With all of the above said, lint isn’t just located on the screen. This is because smaller fibres can get through into your dryer’s vent. When trapped in there, the fibres begin to amass – causing a blockage in your vent. This can greatly increase the chances of a fire as it just takes one spark within the vent to set the trapped fibres on fire – and possibly even your whole dryer, and then your whole property. While that level of escalation is highly unlikely, it’s still important to cover it off by cleaning your vent every couple of months.

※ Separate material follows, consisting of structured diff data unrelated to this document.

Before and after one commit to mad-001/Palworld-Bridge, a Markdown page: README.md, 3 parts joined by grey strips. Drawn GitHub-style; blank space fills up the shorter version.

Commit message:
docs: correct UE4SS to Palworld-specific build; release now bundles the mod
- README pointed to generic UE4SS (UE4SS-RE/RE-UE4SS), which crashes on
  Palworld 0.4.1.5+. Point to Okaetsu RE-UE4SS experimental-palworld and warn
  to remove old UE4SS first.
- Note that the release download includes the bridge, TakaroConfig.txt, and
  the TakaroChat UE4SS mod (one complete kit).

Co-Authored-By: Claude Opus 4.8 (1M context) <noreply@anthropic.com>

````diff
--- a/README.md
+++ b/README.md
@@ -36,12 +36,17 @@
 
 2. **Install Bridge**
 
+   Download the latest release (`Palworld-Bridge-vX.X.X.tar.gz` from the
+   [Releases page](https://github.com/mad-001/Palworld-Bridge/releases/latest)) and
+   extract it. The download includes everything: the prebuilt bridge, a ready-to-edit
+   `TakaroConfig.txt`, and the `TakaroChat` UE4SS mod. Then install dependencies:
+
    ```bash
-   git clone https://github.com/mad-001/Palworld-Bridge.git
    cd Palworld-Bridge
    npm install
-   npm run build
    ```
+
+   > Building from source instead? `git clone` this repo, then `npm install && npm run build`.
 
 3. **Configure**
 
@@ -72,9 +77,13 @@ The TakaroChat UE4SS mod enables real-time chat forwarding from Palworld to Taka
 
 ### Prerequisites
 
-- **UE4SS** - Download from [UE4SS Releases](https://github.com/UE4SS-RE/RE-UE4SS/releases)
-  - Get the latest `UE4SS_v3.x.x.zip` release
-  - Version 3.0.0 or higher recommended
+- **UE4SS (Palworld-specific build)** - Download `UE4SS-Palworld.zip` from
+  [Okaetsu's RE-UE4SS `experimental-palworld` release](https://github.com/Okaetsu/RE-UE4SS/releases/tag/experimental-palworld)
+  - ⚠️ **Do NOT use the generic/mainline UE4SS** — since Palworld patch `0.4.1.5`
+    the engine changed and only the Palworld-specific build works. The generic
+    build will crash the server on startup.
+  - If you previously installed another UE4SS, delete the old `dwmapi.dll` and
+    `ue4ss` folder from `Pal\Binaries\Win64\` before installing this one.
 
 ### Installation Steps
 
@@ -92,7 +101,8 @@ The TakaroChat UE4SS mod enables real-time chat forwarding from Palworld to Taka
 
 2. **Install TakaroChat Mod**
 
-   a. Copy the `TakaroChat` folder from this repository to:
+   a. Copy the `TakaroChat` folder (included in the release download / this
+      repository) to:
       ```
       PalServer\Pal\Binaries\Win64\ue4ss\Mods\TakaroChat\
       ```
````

To access the vent, you’re going to want to pull the dryer away from the wall it sits against. If the vent isn’t accessible by doing this, then you’re going to have to phone a professional to access the vent for you – such as Repair Aid. If you can access it, then make sure to disconnect your dryer from any power sources before fiddling around with the vent.
Simply separate the vent from the machine and vacuum out either end of the vent by using the appropriate attachment for your vacuum cleaner – such as a crevice nozzle. If you use your dryer a lot, and cannot get around to cleaning the vent as much as you like, then you could always get a metal vent installed. Unlike vents made of plastic and other flammable materials, metal vents are more likely to contain any sort of fire caused by a build-up of lint.
Task #3: Wipe the Motion Sensors
If you have a dryer that utilises moisture sensors – which detect dampness in fabrics so that the dryer knows when to shut off an automatic drying cycle – then it can be a good idea to wipe down the sensors every now and then.
This is because the sensors can attract a build-up which can affect its ability to judge dampness – meaning that an automatic cycle may leave your clothes still damp or completely frazzled from being over-heated. If you’re noticing that this has been happening to your clothing, then the sensors could be the source of the problem.
To clean the sensors, apply some rubbing alcohol onto a cotton ball and rub down the sensors. If you’re not sure where they are located, look at the area underneath the door. If you can’t see or feel them, consult your user manual or dryer’s guide. If you no longer have the manual, you should be able to find your machine’s user manual on the manufacturer’s website.